Cons:  The ending felt a bit rushed.

Leave It to Plum! By Matt Phelan

Published by Greenwillow Books

Summary:  Plum is a cheerful peacock who loves his job at the Athensville Zoo, where he and the other peacocks are the official greeters.  Itch is a ningbing (the world’s smallest marsupial) who makes up in evil genius what he lacks in size.  Jeremy is a white cat who tries to do the right thing, but who gets an inferiority complex when he hangs around the big cats.  Lizzie is a kind but lonely young zookeeper in a new town with a new job.  All of these creatures’ stories come together as Itch tries to carry out his dastardly plans, and Plum manages to foil them in his own bumbling fashion.  115 pages; grades 2-5.

Pros:  Matt Phelan has created a pretty complex story with lots of interesting characters that he manages to carry out in just over 100 hilarious pages with plenty of illustrations.  The humor and the fast-paced plot will appeal to many different types of elementary readers.

Cons:  The map of the zoo is a little bare-bones.

Catalina Incognito (book 1) by Jennifer Torres, illustrated by Gladys Jose

Published by Aladdin

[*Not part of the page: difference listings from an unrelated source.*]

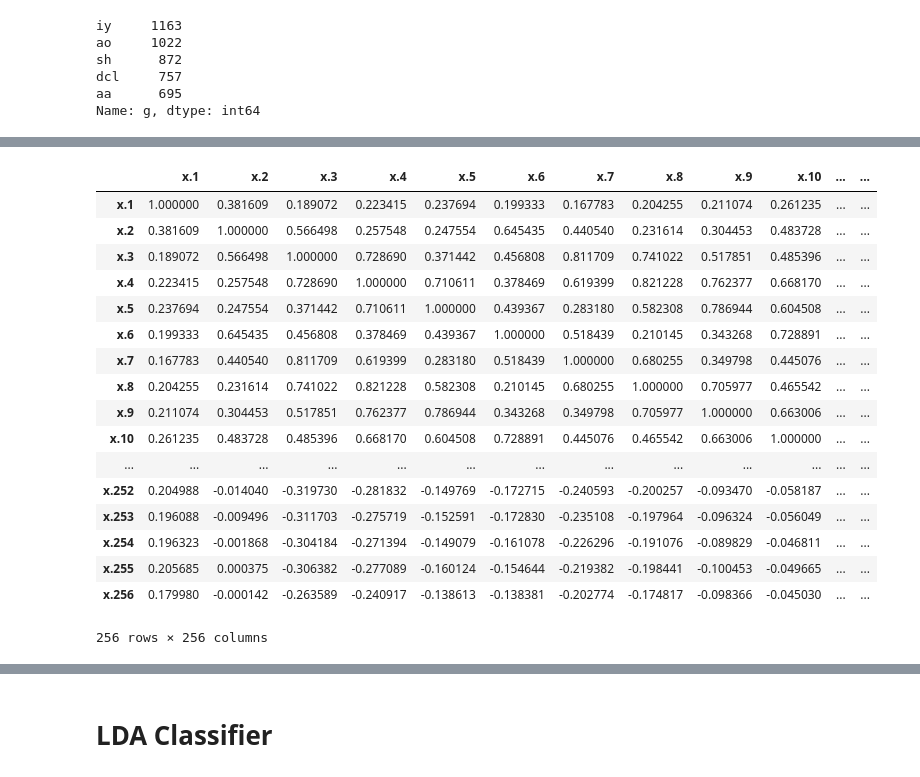
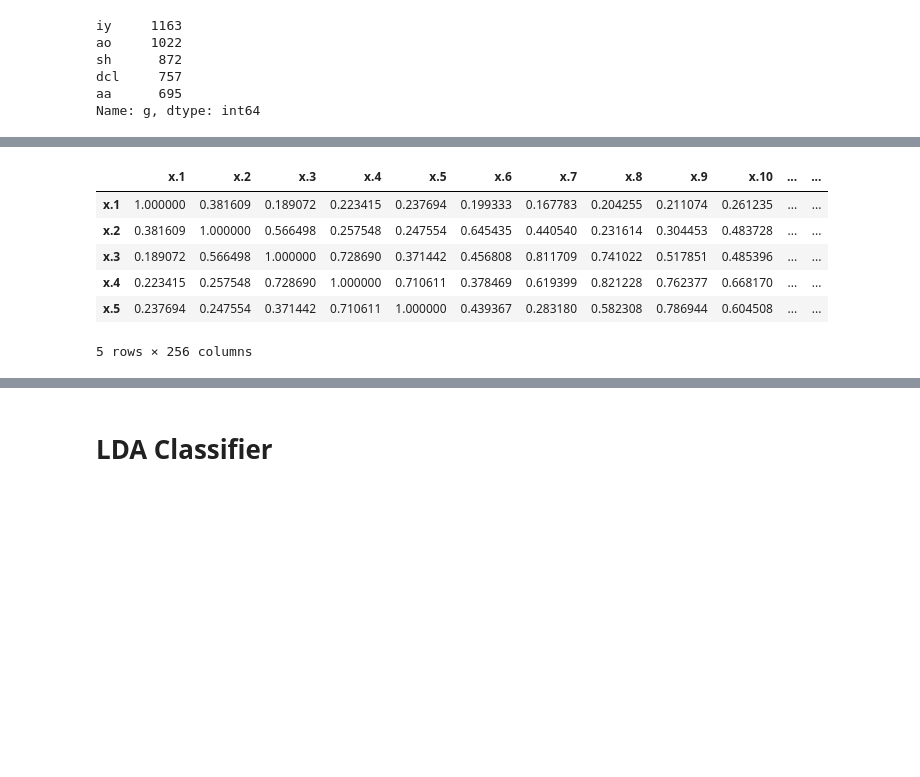
Before and after one commit to Andrew-Carl/CFSB-Coding-Challenge, a Jupyter notebook: CFSB.ipynb, the cells around one changed output, grey strips where cells are left out. Saved outputs shown, nothing was run; the diff lists cells and outputs as text; code cells hidden in the pictures; blank space fills up the shorter version.

```diff
--- a/CFSB.ipynb
+++ b/CFSB.ipynb
@@ -136,21 +178,10 @@ sns.heatmap(corrmap, vmax=.8, square=True);
 # %%
-df.corr()
+df.corr().head()
 # %% [output]
 |  | x.1 | x.2 | x.3 | x.4 | x.5 | x.6 | x.7 | x.8 | x.9 | x.10 | ... | ... |
 | x.1 | 1.000000 | 0.381609 | 0.189072 | 0.223415 | 0.237694 | 0.199333 | 0.167783 | 0.204255 | 0.211074 | 0.261235 | ... | ... |
 | x.2 | 0.381609 | 1.000000 | 0.566498 | 0.257548 | 0.247554 | 0.645435 | 0.440540 | 0.231614 | 0.304453 | 0.483728 | ... | ... |
 | x.3 | 0.189072 | 0.566498 | 1.000000 | 0.728690 | 0.371442 | 0.456808 | 0.811709 | 0.741022 | 0.517851 | 0.485396 | ... | ... |
 | x.4 | 0.223415 | 0.257548 | 0.728690 | 1.000000 | 0.710611 | 0.378469 | 0.619399 | 0.821228 | 0.762377 | 0.668170 | ... | ... |
 | x.5 | 0.237694 | 0.247554 | 0.371442 | 0.710611 | 1.000000 | 0.439367 | 0.283180 | 0.582308 | 0.786944 | 0.604508 | ... | ... |
-| x.6 | 0.199333 | 0.645435 | 0.456808 | 0.378469 | 0.439367 | 1.000000 | 0.518439 | 0.210145 | 0.343268 | 0.728891 | ... | ... |
-| x.7 | 0.167783 | 0.440540 | 0.811709 | 0.619399 | 0.283180 | 0.518439 | 1.000000 | 0.680255 | 0.349798 | 0.445076 | ... | ... |
-| x.8 | 0.204255 | 0.231614 | 0.741022 | 0.821228 | 0.582308 | 0.210145 | 0.680255 | 1.000000 | 0.705977 | 0.465542 | ... | ... |
-| x.9 | 0.211074 | 0.304453 | 0.517851 | 0.762377 | 0.786944 | 0.343268 | 0.349798 | 0.705977 | 1.000000 | 0.663006 | ... | ... |
-| x.10 | 0.261235 | 0.483728 | 0.485396 | 0.668170 | 0.604508 | 0.728891 | 0.445076 | 0.465542 | 0.663006 | 1.000000 | ... | ... |
-| ... | ... | ... | ... | ... | ... | ... | ... | ... | ... | ... | ... | ... |
-| x.252 | 0.204988 | -0.014040 | -0.319730 | -0.281832 | -0.149769 | -0.172715 | -0.240593 | -0.200257 | -0.093470 | -0.058187 | ... | ... |
-| x.253 | 0.196088 | -0.009496 | -0.311703 | -0.275719 | -0.152591 | -0.172830 | -0.235108 | -0.197964 | -0.096324 | -0.056049 | ... | ... |
-| x.254 | 0.196323 | -0.001868 | -0.304184 | -0.271394 | -0.149079 | -0.161078 | -0.226296 | -0.191076 | -0.089829 | -0.046811 | ... | ... |
-| x.255 | 0.205685 | 0.000375 | -0.306382 | -0.277089 | -0.160124 | -0.154644 | -0.219382 | -0.198441 | -0.100453 | -0.049665 | ... | ... |
-| x.256 | 0.179980 | -0.000142 | -0.263589 | -0.240917 | -0.138613 | -0.138381 | -0.202774 | -0.174817 | -0.098366 | -0.045030 | ... | ... |
-256 rows × 256 columns
+5 rows × 256 columns
```
Also changed, not shown: parts of 30 cells of this notebook.
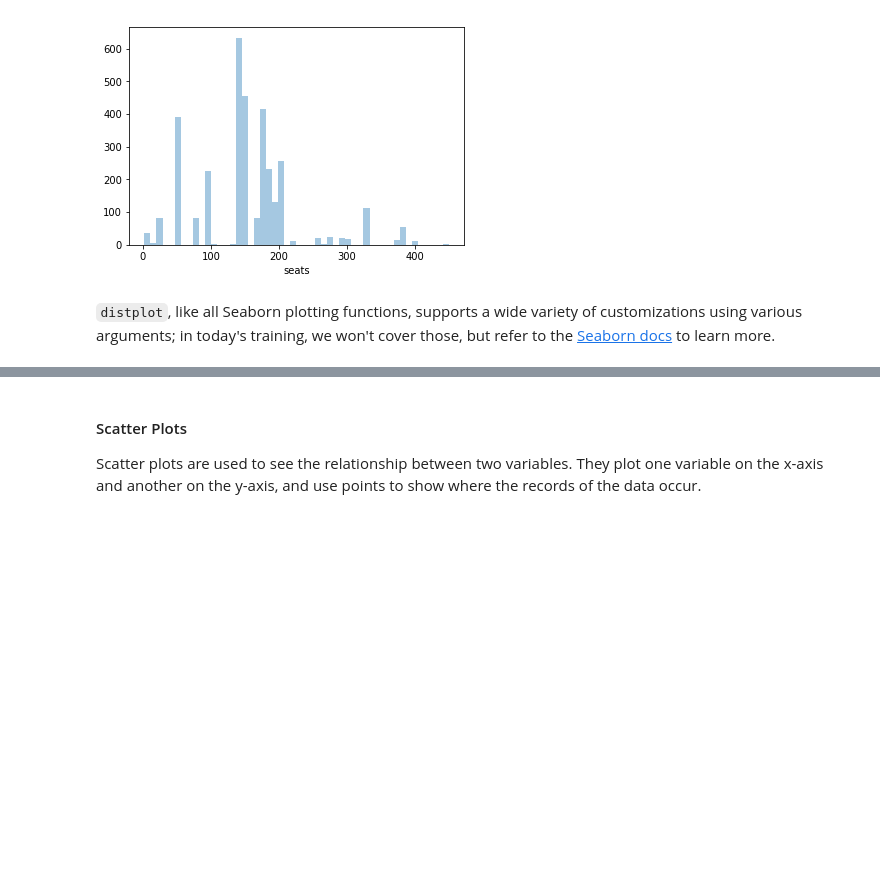
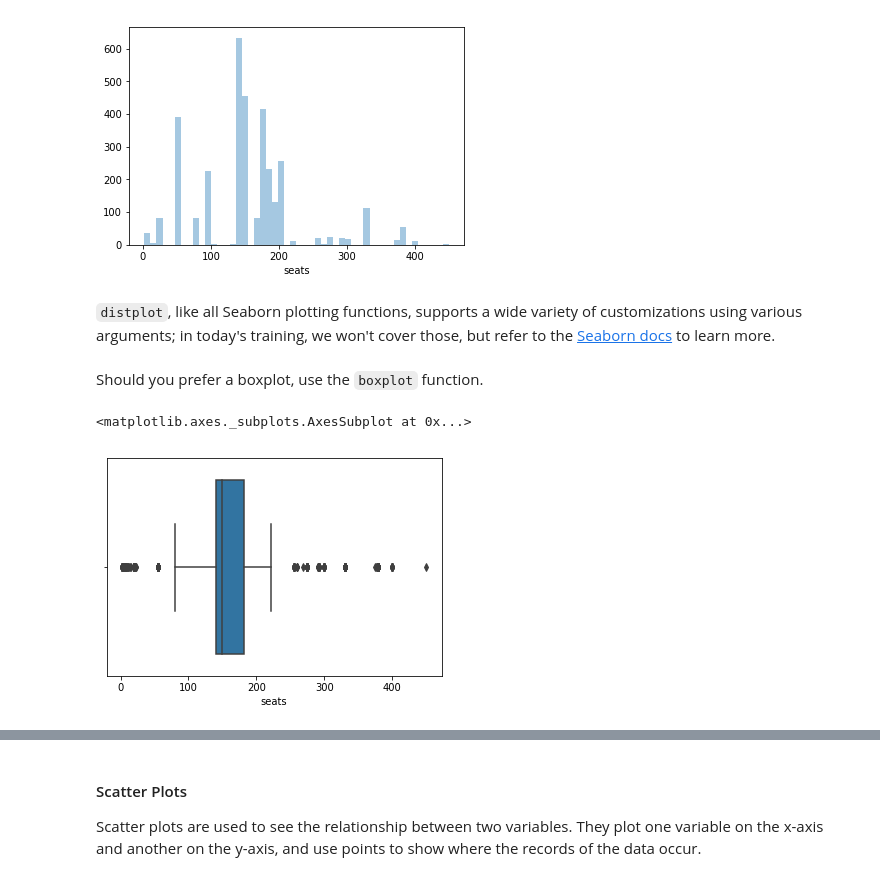
Before and after one commit to uc-python/intro-python-datasci, a Jupyter notebook: notebooks/visualizing_data.ipynb, the cells around one changed output, grey strips where cells are left out. Drawn from its saved outputs; the diff is of its cells as text; code cells hidden in the pictures; blank space fills up the shorter version.

```diff
--- a/notebooks/visualizing_data.ipynb
+++ b/notebooks/visualizing_data.ipynb
@@ -99,3 +102,10 @@ sns.distplot(planes['seats'], kde=False)
 # %% [markdown]
 `distplot`, like all Seaborn plotting functions, supports a wide variety of customizations using various arguments;
 in today's training, we won't cover those, but refer to the [Seaborn docs](https://seaborn.pydata.org) to learn more.
+# %% [markdown]
+Should you prefer a boxplot, use the `boxplot` function.
+# %%
+sns.boxplot(planes['seats'])
+# %% [output]
+<matplotlib.axes._subplots.AxesSubplot at 0x...>
+[figure, added]
```
Also changed, not shown: parts of 38 cells of this notebook.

Summary:  Catalina’s a bit disappointed to receive a sewing kit from her Tía Abuela for her birthday.  Usually Tía, a former telenovela star who is also named Catalina, gives more exciting gifts.  For their first sewing lesson, Tía shows Cat how to fix her torn cat sweatshirt.  Later, Cat realizes the sweatshirt can temporarily transform her into a cat.  It turns out the sewing kit has magic in it that can change ordinary clothing into disguises.  Becoming a cat comes in handy when a ruby goes missing from one of Tía’s most famous gowns on display at the local library.  Cat and her frenemy Pablo combine forces to solve the mystery.  This is the first of a four-part series, simultaneously released with book 2 (there’s a preview at the end of this book).  Books 3 and 4 will be out later this year.  114 pages; grades 1-3. 

Pros:  There’s a lot going on in this early chapter book: magic, a mystery, and a few lessons about perseverance.  The illustrations and larger font make it an appealing choice for younger kids.

Cons:  The mystery didn’t start until about halfway through the book and wrapped up pretty quickly. I hope Pablo gets a bigger role in book 2.

Maddie and Mabel by Kari Allen, illustrated by Tatjana Mai-Wyss

Published by Kind World Publishing

Summary:  Maddie and Mabel are two sisters who (usually) love to play together.  Their story is told in five chapters, each of which could stand alone, but which also tie together.  In one of the chapters, Mabel gets tired of Maddie’s bossiness and the two have a fight.  Maddie shows readers how to apologize and before long the sisters are happily back together.  A few pages at the end offer suggestions for discussion.  Book 2 is due out in October.  80 pages; grades K-3.

Pros:  This beginning chapter book reminds me of Laurel Snyder’s Charlie and Mouse series.  There are no adults around, so the two girls have to work things out on their own.  Each page has just a few sentences, but the stories are emotionally satisfying despite their brevity.

Cons:  Those older siblings sure can be bossy. And those younger ones can be a pain in the neck.